We've released a new tourism map highlighting Scotland’s links to space exploration and the first Moonwalk on the 50th anniversary of the launch of Apollo 11 (16 July).
The Scotland is Out of this World trail is part of our new campaign of the same name which saw BuzzBò, the world’s first Highland Coosmonaut, soar 36,000 metres into near space wearing an Armstrong tartan spacesuit.
We teamed up with Sent Into Space to send up the cuddly toy on his near space adventure. Watch the footage of him lifting off by weather balloon from Gilnockie Tower, the ancestral home of Clan Armstrong. He landed safely near Cranshaws in the Scottish Borders.
Scotland is Out of this World
BuzzBò was named by 7-year-old Peter Lunan and derives from Buzz Aldrin, the second man to walk on the Moon, and the Gaelic word for cow, Bò. The Highland Coosmonaut will be on display over the summer at our Edinburgh iCentre on the Royal Mile.
The Scotland is Out of this World trail features Scottish connections to each planet in the solar system, as well as fun facts and details of science centres and the best places to stargaze.
- Mars – Glenelg, Highlands: In 2012 the village twinned itself with a geological feature on Mars, also called Glenelg.
- Jupiter – Loch Airigh, Isle of Harris: The loch on the Isle of Harris in the Outer Hebrides portrays the planet Jupiter in the 1968 Stanley Kubrick directed film, 2001: A Space Odyssey.
- Uranus – Braemar, Aberdeenshire: The birthplace of Johann von Lamont, an astronomer and pioneer in geomagnetism, who calculated the mass of Uranus.
- Neptune – Jedburgh, Scottish Borders: The birthplace of 19th century science writer Mary Somerville who theorised that difficulties in calculating the position of Uranus may point to an undiscovered planet, which inspired the discovery of Neptune.
- Venus – Parton, Dumfries & Galloway: The resting place of 19th century physicist James Clerk Maxwell, whose name was given to Maxwell Montes, the planet’s only feature named after a man.
The Scotland is Out of this World campaign marks the 50th anniversary of the Apollo 11 mission and US astronaut Neil Armstrong’s historic walk on the Moon as well as our own 50th anniversary.
Ohio-born Neil Armstrong was said to be proud of his Scottish heritage. The ancestral home of Clan Armstrong is Langholm in Dumfries & Galloway and in 1972 he become the town’s first and only Freeman, declaring it at the ceremony his “home town”.
Travel guide publisher, Lonely Planet, has identified dark skies as a tourism trend for 2019. Our Insight team has therefore created a research paper examining the opportunities for tourism businesses in Scotland to engage with the trend.
Scotland is home to two International Dark Sky Parks, Galloway Forest Park in Dumfries & Galloway and Tomintoul and Glenlivet in Cairngorms National Park, a Dark Sky Island (Isle of Coll) and a Dark Sky Town (Moffat).
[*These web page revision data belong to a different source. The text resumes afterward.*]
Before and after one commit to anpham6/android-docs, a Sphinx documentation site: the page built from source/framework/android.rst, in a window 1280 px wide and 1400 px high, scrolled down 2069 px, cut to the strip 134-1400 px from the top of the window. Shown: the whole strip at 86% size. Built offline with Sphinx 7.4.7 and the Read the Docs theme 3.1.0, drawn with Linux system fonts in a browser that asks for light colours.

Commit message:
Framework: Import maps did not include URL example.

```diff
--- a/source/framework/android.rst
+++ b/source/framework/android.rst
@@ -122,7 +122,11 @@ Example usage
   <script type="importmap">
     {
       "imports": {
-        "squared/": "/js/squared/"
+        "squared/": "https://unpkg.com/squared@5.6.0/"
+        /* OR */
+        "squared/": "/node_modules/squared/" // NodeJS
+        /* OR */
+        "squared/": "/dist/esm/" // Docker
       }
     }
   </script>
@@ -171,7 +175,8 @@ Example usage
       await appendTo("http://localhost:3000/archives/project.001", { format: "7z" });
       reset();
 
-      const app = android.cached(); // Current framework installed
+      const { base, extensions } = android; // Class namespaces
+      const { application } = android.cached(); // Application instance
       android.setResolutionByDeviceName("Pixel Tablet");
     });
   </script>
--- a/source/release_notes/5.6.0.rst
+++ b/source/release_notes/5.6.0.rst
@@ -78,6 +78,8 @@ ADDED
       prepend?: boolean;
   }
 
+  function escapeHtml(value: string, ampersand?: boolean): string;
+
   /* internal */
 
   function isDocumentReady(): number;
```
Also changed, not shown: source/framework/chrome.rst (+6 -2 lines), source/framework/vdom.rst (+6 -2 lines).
For 50 years VisitScotland has helped position Scotland as a must-visit destination to audiences across the world. It is therefore fitting that in our anniversary year we set our sights even further and travelled into space in what can only be described as a truly ‘out of this world’ campaign.
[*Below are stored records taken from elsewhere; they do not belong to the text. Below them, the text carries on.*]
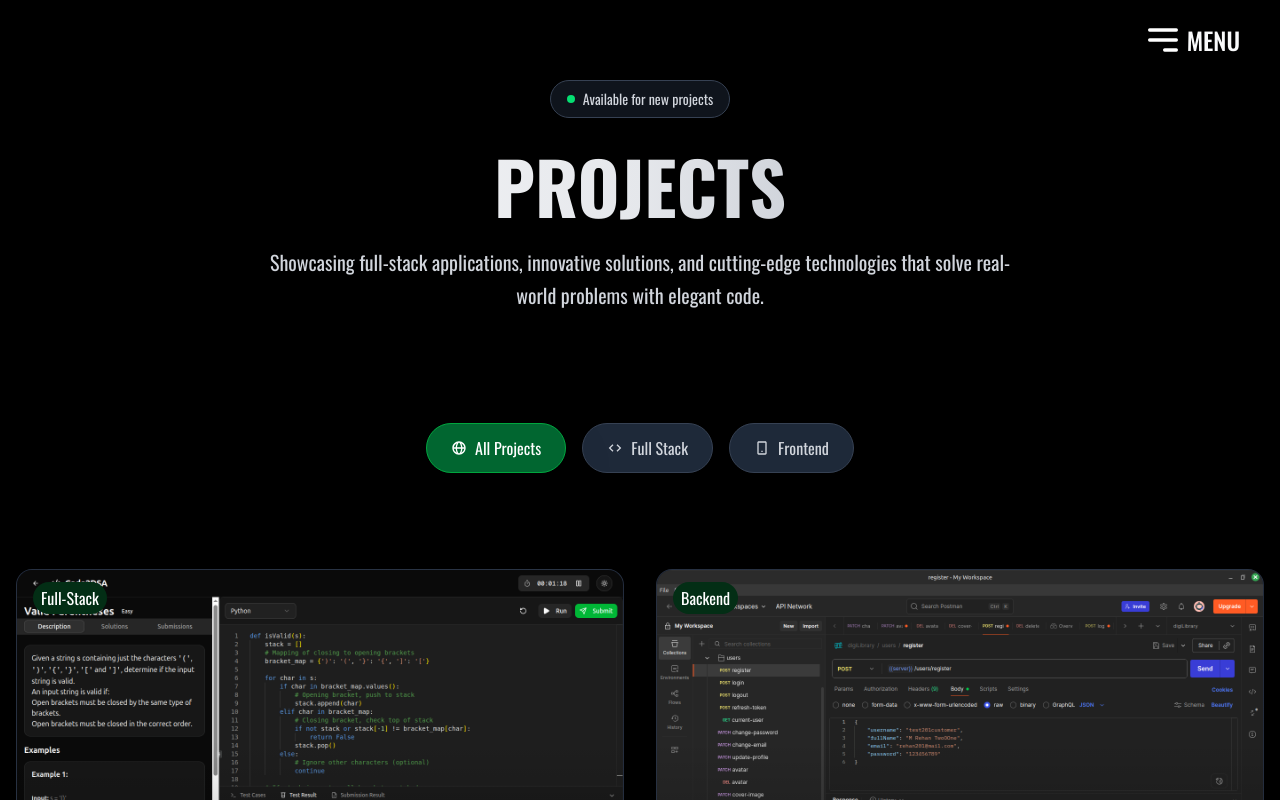
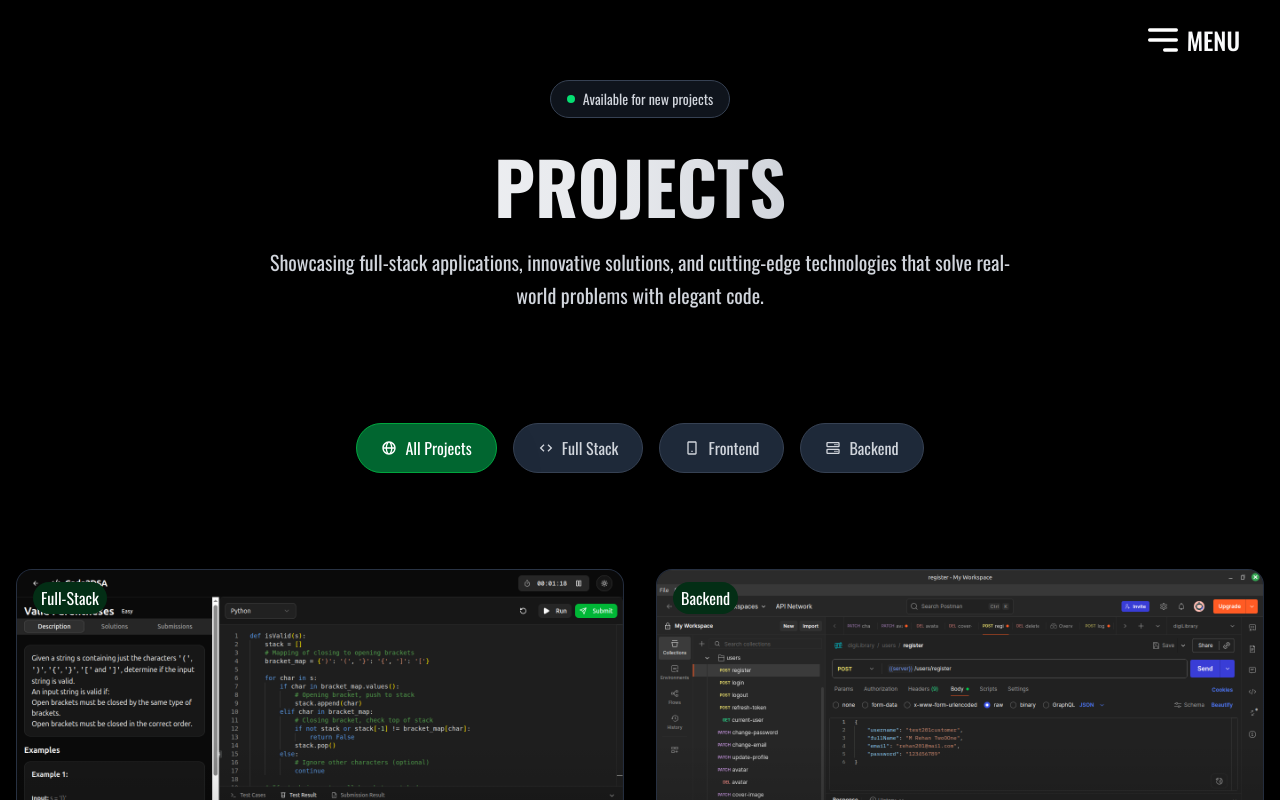
Before and after one commit to mrehanamjad/portfolio-mrehanamjad, a Next.js app: page /projects in a window 1280 px wide. Shown: the top 800 px of the page. Built offline with nearby package versions, Linux system fonts and the light colour scheme; a web font is replaced by a local one.

Commit message:
add bakend filter option in product page filter

```diff
--- a/src/app/projects/page.tsx
+++ b/src/app/projects/page.tsx
@@ -1,6 +1,6 @@
 "use client";
 import React, { useState } from "react";
-import { BiCode, BiGlobe } from "react-icons/bi";
+import { BiCode, BiGlobe, BiServer } from "react-icons/bi";
 import { CgSmartphone } from "react-icons/cg";
 import projects from "@/data/projects.json";
 import ProjectPgCard from "@/components/ProjectPgCard";
@@ -12,7 +12,7 @@ const Portfolio = () => {
     { key: "all", label: "All Projects", icon: BiGlobe },
     { key: "full-stack", label: "Full Stack", icon: BiCode },
     { key: "frontend", label: "Frontend", icon: CgSmartphone },
-    // { key: "backend", label: "Backend", icon: BiServer },
+    { key: "backend", label: "Backend", icon: BiServer },
     // { key: "mobile", label: "Mobile", icon: FiZap },
   ];
 
```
Scotland is Out of this World offered the opportunity to delve into the past and celebrate the country’s contribution to space exploration and astronomy and its ancestral links to one of the greatest moments in history.
The new trail reveals some of the country’s stellar attractions and locations to visit to firmly cement Scotland’s place in astro-tourism. After all, our best views aren’t confined to our awe-inspiring landscapes, but reach up high into the night sky above as well.
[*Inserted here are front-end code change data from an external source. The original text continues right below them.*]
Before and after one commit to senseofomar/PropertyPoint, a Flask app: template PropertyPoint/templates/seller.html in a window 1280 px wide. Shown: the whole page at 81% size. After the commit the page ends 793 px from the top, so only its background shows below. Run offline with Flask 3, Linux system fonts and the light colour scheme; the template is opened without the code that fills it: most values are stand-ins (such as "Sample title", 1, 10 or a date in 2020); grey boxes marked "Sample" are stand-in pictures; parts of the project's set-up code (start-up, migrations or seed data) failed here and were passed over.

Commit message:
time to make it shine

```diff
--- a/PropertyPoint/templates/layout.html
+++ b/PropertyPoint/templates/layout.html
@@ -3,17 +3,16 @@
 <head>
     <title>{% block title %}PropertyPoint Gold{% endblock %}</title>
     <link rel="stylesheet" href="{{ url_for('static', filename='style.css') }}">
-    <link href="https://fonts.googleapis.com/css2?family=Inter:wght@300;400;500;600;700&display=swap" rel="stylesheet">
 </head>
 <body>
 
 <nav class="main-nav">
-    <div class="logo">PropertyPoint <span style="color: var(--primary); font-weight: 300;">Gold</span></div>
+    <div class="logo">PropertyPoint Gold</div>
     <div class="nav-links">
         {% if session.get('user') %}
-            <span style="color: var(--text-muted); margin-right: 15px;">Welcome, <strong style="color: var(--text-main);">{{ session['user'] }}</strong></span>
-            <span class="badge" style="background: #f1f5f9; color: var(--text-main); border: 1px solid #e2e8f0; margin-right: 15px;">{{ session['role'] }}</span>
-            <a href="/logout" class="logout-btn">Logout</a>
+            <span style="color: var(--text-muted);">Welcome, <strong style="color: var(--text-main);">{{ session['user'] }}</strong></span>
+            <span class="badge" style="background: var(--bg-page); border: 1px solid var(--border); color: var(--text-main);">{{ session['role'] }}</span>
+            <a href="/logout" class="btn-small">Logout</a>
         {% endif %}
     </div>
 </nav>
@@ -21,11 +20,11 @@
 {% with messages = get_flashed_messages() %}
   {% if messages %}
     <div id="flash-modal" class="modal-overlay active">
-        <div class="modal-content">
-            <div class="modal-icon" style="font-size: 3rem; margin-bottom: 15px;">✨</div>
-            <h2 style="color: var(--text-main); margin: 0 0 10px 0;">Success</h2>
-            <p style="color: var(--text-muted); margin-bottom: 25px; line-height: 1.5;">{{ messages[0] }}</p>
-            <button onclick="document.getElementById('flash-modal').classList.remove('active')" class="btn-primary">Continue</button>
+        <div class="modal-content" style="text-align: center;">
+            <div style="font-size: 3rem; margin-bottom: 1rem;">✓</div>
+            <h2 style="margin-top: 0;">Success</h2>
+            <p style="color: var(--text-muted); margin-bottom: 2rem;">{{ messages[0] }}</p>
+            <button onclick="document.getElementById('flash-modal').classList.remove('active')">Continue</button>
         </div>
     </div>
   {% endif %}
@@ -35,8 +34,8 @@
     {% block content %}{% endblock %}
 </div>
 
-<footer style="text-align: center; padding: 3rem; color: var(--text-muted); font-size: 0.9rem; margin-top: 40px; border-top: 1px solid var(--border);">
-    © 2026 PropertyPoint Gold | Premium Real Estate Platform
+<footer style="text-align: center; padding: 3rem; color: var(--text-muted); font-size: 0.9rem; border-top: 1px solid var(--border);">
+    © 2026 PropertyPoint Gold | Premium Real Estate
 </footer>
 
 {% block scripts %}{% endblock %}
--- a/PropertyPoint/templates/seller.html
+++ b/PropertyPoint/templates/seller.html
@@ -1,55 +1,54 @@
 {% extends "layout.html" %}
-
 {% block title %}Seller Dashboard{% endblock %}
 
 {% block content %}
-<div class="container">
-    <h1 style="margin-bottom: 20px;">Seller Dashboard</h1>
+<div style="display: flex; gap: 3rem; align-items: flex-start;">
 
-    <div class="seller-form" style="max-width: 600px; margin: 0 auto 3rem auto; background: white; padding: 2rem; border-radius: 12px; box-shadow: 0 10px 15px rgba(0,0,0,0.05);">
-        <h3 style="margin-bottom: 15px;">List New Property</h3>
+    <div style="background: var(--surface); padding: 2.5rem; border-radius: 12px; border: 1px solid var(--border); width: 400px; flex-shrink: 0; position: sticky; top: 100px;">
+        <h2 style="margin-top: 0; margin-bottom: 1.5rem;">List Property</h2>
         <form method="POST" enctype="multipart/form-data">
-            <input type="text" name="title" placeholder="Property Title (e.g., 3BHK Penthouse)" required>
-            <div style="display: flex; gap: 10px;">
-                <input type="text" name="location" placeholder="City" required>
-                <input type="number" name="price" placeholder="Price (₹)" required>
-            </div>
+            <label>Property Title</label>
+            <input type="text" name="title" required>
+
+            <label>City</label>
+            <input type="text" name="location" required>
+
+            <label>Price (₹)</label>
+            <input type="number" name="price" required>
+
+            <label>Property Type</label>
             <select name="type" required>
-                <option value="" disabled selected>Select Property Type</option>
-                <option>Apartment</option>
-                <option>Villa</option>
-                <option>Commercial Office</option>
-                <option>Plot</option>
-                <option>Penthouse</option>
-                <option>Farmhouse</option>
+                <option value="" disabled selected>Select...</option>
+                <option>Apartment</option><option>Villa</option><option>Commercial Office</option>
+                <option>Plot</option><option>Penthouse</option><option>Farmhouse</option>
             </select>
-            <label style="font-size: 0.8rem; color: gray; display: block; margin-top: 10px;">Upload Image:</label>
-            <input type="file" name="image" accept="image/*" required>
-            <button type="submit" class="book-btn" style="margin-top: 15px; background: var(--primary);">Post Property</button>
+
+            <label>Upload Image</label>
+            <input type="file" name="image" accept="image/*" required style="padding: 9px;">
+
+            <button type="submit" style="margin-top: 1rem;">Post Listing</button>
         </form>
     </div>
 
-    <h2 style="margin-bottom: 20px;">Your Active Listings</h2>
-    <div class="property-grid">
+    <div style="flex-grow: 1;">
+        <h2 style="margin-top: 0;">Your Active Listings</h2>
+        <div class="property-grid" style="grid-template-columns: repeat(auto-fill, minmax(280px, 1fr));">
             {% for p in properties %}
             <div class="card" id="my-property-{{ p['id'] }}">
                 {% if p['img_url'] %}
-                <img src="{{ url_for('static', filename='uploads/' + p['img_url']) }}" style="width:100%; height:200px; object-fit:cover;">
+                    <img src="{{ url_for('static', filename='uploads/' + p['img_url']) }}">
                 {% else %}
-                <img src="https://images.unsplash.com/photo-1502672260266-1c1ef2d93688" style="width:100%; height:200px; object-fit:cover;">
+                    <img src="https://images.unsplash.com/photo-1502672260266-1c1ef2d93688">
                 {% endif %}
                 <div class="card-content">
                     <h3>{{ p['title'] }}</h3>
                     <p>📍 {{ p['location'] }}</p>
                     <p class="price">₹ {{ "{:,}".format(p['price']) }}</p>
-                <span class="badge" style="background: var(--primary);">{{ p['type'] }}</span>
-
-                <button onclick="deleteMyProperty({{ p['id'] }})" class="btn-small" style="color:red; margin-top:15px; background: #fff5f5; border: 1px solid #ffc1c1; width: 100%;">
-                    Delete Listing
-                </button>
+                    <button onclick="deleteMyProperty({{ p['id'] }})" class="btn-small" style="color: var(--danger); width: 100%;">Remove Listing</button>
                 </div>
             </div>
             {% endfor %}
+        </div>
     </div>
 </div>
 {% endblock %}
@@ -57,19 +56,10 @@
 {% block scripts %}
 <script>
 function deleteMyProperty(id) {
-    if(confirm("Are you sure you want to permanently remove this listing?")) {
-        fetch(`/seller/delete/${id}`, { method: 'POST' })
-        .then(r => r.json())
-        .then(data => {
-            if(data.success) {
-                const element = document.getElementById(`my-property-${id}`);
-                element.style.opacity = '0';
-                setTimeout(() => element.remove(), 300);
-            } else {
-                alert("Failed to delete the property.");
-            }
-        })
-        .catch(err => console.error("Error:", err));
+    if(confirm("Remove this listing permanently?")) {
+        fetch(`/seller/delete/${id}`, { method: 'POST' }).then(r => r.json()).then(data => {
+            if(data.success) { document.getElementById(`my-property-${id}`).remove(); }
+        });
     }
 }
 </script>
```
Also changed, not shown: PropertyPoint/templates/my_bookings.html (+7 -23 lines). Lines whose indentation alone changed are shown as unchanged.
Launching at Gilnockie Tower was a real treat. Not only were the team from VisitScotland a great bunch to work with, but the countryside we crossed in pursuit of our payload is one of the most beautiful and dramatic landscapes we've visited. Once the Coosmonaut was back in our hands, we were genuinely sad to have to leave and head back to England.
Scotland is Out of this World was launched at Langholm Primary School in May and is one of a series of activities created this year to mark our 50th anniversary. The Development of Tourism Act came into force in 1969 – the same year as the Moon landing – and an official Scottish Tourist Board was established with government funding.
For more on the campaign and to find out more about BuzzBò’s journey to near space, go to visitscotland.com/out-of-this-world